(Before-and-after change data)
*** Block opens ***

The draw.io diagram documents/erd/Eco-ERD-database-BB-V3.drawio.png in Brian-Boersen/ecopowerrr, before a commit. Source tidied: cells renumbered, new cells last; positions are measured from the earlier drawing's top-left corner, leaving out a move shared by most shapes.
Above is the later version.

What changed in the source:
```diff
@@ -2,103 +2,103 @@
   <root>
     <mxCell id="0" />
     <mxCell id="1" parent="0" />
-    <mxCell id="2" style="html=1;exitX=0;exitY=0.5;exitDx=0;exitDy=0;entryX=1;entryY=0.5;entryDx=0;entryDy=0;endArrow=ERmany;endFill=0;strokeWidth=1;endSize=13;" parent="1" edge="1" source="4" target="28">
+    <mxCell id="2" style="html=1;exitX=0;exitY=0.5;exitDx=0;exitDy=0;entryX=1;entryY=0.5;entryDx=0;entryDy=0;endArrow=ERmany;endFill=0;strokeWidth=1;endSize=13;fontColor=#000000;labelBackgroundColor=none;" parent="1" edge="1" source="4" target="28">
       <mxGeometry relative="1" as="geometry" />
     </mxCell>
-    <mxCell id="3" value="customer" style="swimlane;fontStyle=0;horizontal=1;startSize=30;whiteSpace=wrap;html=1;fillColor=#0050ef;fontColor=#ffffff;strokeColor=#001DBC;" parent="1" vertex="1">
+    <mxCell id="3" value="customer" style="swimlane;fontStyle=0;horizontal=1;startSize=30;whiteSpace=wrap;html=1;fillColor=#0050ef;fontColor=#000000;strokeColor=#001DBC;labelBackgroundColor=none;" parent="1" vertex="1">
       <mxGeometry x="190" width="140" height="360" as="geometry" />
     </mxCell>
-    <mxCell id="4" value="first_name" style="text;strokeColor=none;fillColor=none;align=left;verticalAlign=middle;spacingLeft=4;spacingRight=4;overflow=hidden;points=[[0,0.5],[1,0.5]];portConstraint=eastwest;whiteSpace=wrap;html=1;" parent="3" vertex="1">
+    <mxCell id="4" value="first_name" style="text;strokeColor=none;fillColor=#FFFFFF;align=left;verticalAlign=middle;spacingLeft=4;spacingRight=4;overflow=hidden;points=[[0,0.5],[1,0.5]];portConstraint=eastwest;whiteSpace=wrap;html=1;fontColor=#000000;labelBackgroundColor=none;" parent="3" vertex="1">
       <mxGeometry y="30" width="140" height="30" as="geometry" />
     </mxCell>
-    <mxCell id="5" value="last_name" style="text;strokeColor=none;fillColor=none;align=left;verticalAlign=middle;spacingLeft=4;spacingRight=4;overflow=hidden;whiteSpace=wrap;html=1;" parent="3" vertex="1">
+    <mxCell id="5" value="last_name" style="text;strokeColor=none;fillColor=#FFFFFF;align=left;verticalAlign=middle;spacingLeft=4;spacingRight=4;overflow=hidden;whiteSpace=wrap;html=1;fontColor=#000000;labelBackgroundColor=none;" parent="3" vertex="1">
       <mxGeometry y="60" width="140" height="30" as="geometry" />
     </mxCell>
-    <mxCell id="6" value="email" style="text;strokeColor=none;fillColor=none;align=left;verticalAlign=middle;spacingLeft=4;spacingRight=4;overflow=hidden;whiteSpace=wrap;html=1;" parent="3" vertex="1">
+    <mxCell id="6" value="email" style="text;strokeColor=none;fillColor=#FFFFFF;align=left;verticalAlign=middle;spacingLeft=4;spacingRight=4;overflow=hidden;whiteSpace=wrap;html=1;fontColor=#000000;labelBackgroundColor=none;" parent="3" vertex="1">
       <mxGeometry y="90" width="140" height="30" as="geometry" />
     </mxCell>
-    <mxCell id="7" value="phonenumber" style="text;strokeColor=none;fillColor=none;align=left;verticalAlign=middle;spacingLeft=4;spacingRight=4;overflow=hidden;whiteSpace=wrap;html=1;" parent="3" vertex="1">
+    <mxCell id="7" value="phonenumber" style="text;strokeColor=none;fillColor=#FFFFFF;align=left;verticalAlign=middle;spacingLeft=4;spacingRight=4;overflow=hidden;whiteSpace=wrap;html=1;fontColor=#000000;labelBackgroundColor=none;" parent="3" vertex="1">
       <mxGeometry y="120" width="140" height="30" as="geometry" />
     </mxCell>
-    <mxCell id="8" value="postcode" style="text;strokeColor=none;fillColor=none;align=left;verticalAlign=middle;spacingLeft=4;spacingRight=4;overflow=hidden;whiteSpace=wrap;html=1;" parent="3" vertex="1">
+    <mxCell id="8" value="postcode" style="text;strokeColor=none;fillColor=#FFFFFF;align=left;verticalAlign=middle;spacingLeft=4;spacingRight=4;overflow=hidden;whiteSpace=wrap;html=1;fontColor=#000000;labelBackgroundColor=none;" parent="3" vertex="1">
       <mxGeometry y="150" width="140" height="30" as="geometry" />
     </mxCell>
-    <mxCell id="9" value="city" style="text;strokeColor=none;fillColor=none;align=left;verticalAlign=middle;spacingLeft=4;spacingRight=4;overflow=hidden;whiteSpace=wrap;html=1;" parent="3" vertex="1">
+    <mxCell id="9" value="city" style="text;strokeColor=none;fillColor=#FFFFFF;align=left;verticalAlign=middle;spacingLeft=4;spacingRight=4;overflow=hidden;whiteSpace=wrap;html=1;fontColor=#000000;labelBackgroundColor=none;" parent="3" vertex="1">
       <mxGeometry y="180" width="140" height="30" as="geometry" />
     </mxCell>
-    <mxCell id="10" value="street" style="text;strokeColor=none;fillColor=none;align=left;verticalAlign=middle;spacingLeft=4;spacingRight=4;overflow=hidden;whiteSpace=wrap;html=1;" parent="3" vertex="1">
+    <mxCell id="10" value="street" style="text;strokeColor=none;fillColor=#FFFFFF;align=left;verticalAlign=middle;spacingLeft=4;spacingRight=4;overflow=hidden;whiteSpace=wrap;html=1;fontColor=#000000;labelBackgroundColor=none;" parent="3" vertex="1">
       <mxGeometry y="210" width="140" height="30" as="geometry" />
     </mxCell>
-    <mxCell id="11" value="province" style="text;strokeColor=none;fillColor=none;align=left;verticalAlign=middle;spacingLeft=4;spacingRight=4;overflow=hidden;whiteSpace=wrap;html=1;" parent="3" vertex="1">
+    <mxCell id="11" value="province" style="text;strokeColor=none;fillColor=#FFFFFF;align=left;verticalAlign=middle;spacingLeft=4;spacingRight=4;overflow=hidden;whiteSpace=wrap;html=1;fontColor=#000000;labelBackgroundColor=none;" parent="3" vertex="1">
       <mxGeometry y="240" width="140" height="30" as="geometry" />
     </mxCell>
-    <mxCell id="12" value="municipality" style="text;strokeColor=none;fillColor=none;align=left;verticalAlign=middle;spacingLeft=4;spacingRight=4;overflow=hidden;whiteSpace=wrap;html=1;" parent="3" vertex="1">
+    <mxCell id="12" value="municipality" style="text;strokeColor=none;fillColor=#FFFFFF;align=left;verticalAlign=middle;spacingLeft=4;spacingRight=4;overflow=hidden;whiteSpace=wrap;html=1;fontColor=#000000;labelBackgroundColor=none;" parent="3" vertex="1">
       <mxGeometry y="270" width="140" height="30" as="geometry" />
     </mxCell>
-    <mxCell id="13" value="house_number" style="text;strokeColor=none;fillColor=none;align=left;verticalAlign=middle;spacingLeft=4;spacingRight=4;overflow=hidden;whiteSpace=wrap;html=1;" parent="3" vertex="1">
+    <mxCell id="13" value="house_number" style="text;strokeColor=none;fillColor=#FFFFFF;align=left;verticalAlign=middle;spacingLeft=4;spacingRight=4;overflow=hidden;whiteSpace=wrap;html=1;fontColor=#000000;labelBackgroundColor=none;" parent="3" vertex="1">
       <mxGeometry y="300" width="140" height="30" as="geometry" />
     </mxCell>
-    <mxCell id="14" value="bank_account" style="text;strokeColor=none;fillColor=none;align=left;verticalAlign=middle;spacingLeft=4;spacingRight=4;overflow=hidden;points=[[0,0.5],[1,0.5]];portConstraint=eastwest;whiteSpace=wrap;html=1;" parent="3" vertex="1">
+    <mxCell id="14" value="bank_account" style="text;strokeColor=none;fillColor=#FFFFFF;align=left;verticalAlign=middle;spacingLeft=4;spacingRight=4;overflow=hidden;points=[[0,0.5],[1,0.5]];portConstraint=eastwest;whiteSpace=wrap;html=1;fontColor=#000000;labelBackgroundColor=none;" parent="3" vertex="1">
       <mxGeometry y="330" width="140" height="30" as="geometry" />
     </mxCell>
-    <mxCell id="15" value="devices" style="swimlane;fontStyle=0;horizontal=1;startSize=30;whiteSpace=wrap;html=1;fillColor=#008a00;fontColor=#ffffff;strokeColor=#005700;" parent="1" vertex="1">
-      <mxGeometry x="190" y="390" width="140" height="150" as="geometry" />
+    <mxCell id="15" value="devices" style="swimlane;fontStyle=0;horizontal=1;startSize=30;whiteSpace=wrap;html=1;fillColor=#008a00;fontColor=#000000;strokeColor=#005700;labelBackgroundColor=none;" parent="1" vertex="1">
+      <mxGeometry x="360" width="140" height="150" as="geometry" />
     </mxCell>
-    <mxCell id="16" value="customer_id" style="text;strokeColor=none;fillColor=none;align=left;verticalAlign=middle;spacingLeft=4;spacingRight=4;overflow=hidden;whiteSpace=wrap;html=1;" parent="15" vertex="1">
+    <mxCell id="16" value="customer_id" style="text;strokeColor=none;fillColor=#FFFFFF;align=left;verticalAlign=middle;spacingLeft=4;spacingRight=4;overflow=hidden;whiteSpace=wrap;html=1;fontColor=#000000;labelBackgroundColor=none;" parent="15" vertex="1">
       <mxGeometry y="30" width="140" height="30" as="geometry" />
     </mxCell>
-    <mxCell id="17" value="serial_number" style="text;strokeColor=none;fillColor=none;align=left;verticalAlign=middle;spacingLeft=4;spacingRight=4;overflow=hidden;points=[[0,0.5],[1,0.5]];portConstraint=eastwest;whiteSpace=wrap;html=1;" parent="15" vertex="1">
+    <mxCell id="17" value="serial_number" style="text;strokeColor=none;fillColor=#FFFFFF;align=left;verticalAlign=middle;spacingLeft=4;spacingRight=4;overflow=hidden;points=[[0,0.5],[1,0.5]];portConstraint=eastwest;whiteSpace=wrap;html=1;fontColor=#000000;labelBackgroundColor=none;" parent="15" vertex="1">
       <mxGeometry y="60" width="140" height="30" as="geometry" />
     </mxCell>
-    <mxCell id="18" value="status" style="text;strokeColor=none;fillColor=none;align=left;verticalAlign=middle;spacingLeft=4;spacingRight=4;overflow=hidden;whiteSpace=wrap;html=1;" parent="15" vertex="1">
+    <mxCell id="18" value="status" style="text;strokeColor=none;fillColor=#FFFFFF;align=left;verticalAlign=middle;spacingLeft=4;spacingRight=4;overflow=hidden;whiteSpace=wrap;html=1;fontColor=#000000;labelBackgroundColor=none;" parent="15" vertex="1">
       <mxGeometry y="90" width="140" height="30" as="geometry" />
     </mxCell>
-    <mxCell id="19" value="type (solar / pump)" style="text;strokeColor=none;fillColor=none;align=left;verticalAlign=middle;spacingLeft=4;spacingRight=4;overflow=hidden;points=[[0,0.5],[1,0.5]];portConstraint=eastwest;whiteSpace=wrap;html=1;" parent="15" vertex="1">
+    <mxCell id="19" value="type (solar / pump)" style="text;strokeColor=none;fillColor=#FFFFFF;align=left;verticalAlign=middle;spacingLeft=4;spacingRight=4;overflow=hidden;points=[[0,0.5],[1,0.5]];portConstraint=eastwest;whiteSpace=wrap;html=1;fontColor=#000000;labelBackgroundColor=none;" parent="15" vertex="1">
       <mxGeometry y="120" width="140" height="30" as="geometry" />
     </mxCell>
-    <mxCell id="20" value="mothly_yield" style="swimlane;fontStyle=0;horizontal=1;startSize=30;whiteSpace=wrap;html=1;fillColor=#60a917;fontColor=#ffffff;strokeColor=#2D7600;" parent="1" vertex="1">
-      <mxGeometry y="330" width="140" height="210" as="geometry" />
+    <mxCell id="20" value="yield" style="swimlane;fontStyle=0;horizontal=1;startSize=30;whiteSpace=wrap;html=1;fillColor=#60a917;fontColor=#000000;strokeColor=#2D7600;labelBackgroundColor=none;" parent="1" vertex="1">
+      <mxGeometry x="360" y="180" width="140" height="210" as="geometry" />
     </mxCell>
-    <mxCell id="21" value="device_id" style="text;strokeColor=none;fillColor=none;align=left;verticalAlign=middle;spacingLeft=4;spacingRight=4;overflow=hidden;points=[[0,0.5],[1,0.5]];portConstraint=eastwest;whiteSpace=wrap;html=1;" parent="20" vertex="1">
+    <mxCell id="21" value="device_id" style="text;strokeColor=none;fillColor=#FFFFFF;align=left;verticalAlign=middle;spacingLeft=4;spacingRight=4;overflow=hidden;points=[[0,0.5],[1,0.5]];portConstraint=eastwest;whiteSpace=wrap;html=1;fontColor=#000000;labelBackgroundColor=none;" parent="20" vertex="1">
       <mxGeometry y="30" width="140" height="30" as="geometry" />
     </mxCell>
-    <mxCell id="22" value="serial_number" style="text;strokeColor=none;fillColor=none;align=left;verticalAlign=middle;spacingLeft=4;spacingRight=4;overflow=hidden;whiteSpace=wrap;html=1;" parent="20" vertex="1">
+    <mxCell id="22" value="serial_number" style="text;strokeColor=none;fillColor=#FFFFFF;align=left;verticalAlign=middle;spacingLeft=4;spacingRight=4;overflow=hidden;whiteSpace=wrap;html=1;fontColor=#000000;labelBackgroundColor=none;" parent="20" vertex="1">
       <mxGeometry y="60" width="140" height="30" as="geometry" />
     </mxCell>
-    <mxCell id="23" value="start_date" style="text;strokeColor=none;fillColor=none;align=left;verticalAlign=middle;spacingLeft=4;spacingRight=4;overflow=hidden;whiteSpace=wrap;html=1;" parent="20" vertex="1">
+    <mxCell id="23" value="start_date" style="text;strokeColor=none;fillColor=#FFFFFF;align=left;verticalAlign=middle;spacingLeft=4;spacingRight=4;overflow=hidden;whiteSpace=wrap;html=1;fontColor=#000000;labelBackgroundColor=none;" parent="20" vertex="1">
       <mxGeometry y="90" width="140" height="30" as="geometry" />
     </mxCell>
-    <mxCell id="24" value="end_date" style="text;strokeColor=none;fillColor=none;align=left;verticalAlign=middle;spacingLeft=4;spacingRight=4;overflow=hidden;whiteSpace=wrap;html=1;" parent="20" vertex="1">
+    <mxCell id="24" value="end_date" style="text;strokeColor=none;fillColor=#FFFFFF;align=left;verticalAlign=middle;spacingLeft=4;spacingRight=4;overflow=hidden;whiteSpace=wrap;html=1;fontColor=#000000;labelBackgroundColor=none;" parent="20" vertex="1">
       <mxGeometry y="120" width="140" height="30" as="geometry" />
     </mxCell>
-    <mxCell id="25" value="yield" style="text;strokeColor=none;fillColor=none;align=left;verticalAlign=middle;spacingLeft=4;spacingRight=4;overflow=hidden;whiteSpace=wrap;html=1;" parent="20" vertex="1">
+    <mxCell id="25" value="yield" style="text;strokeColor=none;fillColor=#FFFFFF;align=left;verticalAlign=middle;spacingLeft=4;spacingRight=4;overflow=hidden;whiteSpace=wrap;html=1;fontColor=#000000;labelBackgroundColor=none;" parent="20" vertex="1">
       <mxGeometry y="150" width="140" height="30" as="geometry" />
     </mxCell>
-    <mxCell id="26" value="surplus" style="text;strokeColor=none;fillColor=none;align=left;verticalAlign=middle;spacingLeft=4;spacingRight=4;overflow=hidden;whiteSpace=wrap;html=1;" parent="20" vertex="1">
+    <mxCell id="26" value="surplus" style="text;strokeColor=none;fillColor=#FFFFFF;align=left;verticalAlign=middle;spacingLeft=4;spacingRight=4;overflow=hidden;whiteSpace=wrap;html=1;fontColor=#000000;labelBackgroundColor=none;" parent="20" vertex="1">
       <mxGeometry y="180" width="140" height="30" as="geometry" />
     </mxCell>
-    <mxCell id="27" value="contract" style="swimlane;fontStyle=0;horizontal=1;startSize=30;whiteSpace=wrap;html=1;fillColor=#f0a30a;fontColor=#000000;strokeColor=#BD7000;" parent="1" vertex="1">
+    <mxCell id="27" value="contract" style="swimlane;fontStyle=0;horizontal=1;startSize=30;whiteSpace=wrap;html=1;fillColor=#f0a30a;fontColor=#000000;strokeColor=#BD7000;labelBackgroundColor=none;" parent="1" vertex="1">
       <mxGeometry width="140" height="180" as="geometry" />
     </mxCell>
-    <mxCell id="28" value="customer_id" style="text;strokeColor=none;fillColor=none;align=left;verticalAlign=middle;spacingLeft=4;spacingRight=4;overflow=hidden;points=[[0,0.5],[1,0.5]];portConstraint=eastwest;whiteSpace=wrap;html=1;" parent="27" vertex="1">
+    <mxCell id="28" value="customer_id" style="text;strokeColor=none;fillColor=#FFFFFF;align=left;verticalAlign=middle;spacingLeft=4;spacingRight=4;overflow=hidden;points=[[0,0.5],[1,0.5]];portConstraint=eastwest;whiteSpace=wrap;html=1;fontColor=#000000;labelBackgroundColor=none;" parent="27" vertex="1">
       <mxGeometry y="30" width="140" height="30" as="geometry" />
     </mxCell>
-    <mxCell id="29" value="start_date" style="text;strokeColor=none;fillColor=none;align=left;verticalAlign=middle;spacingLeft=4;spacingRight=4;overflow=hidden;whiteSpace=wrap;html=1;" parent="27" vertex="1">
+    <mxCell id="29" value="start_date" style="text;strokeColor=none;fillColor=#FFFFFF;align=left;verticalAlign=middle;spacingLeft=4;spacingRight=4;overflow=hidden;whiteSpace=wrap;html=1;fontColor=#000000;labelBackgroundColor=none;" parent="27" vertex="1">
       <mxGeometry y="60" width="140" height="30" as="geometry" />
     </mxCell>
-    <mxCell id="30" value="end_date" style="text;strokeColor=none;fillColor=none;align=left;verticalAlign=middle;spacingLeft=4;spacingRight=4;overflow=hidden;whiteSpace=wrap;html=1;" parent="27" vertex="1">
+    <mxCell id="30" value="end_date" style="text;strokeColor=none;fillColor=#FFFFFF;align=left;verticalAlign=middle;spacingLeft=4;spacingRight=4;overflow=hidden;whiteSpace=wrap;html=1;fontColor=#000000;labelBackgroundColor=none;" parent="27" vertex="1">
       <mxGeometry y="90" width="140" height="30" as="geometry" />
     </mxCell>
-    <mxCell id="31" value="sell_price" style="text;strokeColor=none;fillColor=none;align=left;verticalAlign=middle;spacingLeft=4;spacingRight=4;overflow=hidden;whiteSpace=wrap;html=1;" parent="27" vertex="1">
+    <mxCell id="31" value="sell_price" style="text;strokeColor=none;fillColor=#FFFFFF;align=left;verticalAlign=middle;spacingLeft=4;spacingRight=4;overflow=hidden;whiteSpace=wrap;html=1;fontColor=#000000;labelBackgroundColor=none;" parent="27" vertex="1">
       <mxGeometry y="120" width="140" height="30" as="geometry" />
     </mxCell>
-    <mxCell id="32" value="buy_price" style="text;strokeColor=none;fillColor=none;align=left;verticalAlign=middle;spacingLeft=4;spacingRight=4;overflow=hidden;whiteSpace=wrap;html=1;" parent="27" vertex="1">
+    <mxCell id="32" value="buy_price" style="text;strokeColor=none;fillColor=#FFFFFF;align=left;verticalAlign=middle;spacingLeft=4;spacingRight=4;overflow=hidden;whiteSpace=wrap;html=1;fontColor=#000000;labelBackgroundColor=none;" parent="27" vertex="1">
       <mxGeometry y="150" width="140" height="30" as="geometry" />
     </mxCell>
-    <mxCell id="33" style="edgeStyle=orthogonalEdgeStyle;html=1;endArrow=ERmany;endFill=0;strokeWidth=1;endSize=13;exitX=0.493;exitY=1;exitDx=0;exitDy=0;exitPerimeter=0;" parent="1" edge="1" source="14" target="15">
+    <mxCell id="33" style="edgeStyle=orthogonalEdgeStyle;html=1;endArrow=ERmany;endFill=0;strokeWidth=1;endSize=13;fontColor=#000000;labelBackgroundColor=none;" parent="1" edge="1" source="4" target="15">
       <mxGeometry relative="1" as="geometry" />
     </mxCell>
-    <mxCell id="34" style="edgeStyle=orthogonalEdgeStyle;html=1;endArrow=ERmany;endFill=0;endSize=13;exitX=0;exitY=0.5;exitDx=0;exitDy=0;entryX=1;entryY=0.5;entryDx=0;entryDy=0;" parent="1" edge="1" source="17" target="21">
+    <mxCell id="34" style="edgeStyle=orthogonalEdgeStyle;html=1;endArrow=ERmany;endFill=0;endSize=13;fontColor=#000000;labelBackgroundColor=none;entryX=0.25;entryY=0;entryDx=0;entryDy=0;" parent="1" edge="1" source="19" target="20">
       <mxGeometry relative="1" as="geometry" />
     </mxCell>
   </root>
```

*** Block closes ***
*** Block opens ***

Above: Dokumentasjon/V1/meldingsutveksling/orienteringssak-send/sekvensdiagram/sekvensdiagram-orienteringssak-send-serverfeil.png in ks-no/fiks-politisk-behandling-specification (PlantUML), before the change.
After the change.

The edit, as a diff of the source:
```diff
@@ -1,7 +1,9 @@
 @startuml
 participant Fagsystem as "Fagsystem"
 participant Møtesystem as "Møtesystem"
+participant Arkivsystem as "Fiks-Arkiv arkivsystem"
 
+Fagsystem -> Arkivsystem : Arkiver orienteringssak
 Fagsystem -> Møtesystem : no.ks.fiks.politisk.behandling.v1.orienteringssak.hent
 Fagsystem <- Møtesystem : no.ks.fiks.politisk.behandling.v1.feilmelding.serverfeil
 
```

*** Block closes ***

Work required:
Please work out how many lines in the data include "Fagsystem"; write that number only.

Result of this exercise:
4